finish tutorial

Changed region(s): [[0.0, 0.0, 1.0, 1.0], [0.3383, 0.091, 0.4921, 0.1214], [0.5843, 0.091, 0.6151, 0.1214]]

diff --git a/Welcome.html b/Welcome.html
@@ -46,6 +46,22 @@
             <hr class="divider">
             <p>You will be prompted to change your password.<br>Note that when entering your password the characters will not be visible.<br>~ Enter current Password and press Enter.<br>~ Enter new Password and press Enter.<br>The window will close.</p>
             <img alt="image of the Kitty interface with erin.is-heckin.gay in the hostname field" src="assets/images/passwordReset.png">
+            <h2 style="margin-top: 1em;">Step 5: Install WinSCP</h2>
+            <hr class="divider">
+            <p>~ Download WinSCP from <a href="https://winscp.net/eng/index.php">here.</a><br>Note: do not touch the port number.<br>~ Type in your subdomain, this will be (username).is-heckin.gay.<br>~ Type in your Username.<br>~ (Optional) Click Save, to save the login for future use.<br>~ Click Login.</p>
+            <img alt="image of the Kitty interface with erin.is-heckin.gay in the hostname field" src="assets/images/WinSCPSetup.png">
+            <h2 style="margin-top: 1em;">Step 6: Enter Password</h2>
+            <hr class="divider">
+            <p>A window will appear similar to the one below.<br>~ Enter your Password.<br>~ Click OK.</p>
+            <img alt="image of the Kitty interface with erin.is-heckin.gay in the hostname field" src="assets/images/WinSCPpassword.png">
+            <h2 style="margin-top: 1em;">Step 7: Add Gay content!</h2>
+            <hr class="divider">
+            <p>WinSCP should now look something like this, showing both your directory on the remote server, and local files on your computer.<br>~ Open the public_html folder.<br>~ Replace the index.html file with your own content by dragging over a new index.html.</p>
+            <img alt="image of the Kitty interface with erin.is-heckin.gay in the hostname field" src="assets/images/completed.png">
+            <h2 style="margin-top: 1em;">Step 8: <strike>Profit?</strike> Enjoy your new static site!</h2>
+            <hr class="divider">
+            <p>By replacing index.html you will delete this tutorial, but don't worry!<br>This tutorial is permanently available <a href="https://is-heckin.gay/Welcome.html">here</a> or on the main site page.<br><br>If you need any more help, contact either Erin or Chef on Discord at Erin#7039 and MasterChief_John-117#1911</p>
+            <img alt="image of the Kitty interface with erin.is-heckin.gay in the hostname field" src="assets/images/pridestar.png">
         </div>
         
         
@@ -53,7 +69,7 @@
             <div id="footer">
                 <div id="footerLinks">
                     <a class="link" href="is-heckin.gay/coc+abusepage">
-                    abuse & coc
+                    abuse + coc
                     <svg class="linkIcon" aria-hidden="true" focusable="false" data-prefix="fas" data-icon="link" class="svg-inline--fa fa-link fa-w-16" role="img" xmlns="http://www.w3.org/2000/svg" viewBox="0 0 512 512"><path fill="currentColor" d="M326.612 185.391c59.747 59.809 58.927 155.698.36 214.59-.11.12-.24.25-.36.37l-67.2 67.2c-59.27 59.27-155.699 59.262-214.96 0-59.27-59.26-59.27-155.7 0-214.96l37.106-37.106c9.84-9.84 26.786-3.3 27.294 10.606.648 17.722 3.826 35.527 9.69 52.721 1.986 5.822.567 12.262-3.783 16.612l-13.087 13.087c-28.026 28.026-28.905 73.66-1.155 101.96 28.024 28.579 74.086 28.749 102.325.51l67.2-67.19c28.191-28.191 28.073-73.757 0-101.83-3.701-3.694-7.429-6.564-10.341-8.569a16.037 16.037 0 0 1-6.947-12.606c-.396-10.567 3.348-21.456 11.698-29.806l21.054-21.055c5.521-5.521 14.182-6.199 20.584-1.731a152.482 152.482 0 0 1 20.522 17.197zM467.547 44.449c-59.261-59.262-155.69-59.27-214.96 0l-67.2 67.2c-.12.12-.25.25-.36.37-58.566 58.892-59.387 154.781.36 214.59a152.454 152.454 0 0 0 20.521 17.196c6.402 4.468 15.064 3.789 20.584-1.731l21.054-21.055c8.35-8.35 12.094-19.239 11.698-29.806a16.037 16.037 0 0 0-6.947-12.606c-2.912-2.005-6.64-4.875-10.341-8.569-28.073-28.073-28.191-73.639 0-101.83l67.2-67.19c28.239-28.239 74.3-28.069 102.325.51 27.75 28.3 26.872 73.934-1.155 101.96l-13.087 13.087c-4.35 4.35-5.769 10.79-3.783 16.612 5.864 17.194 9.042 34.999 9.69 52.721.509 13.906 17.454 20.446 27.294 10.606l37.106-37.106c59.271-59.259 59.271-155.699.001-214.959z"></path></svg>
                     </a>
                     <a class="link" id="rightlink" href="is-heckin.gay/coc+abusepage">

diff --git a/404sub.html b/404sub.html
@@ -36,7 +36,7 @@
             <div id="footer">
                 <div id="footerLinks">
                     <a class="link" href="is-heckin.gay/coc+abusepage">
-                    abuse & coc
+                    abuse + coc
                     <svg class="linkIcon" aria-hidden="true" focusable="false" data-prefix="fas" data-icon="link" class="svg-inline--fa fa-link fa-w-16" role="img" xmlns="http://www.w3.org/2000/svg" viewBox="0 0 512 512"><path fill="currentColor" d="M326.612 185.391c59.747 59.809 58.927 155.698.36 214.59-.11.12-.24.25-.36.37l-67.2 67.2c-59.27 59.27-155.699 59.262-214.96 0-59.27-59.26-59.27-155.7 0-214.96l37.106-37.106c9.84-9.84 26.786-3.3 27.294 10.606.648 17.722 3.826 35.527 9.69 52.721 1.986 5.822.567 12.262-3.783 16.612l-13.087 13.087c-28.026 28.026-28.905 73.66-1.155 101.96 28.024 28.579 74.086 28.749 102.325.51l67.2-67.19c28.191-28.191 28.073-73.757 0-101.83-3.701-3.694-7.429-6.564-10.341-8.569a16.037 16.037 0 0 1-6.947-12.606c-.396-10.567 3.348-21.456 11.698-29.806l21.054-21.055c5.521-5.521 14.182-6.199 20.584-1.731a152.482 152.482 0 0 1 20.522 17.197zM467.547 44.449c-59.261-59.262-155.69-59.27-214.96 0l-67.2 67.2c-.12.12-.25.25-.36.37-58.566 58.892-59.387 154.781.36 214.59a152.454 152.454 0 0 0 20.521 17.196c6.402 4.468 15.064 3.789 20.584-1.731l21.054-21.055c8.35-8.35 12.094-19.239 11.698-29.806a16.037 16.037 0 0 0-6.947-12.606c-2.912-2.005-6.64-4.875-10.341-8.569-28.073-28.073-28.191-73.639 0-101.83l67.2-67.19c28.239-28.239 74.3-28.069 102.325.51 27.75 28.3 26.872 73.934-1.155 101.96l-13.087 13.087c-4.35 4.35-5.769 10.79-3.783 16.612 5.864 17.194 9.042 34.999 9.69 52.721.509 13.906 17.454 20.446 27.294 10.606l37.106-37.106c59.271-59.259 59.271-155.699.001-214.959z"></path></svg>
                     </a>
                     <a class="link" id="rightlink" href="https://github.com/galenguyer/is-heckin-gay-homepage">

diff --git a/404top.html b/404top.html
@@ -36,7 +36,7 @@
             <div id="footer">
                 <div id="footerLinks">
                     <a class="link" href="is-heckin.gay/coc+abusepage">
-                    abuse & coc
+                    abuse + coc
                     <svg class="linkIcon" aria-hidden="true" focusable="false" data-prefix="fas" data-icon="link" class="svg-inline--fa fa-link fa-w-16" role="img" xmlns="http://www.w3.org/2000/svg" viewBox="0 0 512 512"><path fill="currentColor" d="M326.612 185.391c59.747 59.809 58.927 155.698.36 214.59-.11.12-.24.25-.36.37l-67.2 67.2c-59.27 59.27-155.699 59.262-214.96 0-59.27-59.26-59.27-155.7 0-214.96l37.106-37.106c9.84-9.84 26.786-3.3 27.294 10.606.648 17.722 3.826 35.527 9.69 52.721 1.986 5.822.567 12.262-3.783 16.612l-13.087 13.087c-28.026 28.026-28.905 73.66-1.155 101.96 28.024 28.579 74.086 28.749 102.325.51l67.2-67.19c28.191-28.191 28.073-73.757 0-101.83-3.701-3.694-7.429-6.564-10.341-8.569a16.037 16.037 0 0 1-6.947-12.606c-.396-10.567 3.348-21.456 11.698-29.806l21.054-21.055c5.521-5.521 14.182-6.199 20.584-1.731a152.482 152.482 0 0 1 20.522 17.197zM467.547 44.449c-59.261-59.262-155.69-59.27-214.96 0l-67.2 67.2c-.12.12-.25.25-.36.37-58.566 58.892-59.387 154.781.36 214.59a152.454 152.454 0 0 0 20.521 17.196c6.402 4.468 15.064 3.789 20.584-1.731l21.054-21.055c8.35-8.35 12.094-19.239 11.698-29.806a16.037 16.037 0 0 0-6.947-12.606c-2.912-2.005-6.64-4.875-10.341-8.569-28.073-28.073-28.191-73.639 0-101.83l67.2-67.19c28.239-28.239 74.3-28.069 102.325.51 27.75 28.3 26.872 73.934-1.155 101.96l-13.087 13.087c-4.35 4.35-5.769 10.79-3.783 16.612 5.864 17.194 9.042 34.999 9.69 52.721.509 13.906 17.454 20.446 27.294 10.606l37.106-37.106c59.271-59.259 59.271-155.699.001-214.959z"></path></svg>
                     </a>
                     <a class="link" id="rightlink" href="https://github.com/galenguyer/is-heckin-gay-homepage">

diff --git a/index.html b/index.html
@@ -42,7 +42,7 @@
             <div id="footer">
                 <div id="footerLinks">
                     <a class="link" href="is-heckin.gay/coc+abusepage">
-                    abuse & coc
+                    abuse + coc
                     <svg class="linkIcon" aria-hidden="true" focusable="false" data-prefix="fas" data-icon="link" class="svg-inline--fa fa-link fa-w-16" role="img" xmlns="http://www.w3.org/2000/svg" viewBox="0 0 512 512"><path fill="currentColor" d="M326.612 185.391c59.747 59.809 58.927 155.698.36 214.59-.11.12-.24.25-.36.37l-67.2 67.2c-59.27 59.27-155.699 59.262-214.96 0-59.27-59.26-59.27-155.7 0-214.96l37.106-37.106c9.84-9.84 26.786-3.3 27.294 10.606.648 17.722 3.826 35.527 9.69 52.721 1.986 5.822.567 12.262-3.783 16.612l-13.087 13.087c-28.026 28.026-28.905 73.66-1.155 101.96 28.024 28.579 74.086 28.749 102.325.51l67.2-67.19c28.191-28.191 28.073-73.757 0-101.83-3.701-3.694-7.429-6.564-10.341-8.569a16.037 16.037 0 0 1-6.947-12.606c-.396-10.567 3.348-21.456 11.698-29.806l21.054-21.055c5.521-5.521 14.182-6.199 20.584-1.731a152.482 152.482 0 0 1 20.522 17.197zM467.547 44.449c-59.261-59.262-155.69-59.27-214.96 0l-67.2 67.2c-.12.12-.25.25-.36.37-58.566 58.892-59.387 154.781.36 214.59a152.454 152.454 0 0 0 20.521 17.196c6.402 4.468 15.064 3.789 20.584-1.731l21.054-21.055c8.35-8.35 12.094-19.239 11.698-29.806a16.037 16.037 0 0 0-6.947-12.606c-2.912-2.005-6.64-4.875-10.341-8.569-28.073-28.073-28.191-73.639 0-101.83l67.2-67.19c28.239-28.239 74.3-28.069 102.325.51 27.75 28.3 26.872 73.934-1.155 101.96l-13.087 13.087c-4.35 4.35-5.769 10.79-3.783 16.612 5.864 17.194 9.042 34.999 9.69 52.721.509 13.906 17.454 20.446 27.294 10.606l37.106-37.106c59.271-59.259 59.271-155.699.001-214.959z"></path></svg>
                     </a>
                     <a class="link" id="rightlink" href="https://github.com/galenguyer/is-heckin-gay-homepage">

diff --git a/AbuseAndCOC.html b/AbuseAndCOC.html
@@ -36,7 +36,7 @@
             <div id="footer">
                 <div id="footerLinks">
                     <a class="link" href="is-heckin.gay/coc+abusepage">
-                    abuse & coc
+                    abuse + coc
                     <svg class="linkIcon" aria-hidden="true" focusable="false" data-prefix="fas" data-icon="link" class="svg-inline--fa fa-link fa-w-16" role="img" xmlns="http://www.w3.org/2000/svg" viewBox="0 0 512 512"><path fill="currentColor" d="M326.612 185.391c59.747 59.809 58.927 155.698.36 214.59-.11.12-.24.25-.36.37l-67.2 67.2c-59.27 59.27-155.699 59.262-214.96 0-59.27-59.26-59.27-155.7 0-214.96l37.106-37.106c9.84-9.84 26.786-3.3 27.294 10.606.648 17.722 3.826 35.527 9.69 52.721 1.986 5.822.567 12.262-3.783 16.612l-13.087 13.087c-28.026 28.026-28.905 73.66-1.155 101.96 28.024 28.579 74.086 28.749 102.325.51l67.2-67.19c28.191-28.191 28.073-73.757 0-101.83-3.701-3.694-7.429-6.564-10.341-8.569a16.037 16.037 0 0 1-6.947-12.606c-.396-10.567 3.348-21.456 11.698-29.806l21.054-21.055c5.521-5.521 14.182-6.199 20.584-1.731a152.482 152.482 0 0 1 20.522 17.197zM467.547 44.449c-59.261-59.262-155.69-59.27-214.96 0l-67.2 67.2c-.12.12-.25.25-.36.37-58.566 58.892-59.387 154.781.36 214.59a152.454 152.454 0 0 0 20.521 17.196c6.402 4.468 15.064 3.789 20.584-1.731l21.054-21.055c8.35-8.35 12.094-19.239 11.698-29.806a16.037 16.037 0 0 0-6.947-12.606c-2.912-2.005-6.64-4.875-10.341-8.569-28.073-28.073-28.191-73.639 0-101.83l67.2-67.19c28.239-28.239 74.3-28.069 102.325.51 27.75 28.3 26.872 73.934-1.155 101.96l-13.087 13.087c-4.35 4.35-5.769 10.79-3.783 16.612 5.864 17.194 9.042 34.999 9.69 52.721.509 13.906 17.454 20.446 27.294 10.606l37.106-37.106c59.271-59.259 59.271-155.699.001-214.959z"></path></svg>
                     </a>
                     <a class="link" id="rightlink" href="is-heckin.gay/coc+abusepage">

════════

*Instructions for the task*. Copy every line of the material in which the word "diff" occurs.

*Task answer*.
diff --git a/Welcome.html b/Welcome.html
diff --git a/404sub.html b/404sub.html
diff --git a/404top.html b/404top.html
diff --git a/index.html b/index.html
diff --git a/AbuseAndCOC.html b/AbuseAndCOC.html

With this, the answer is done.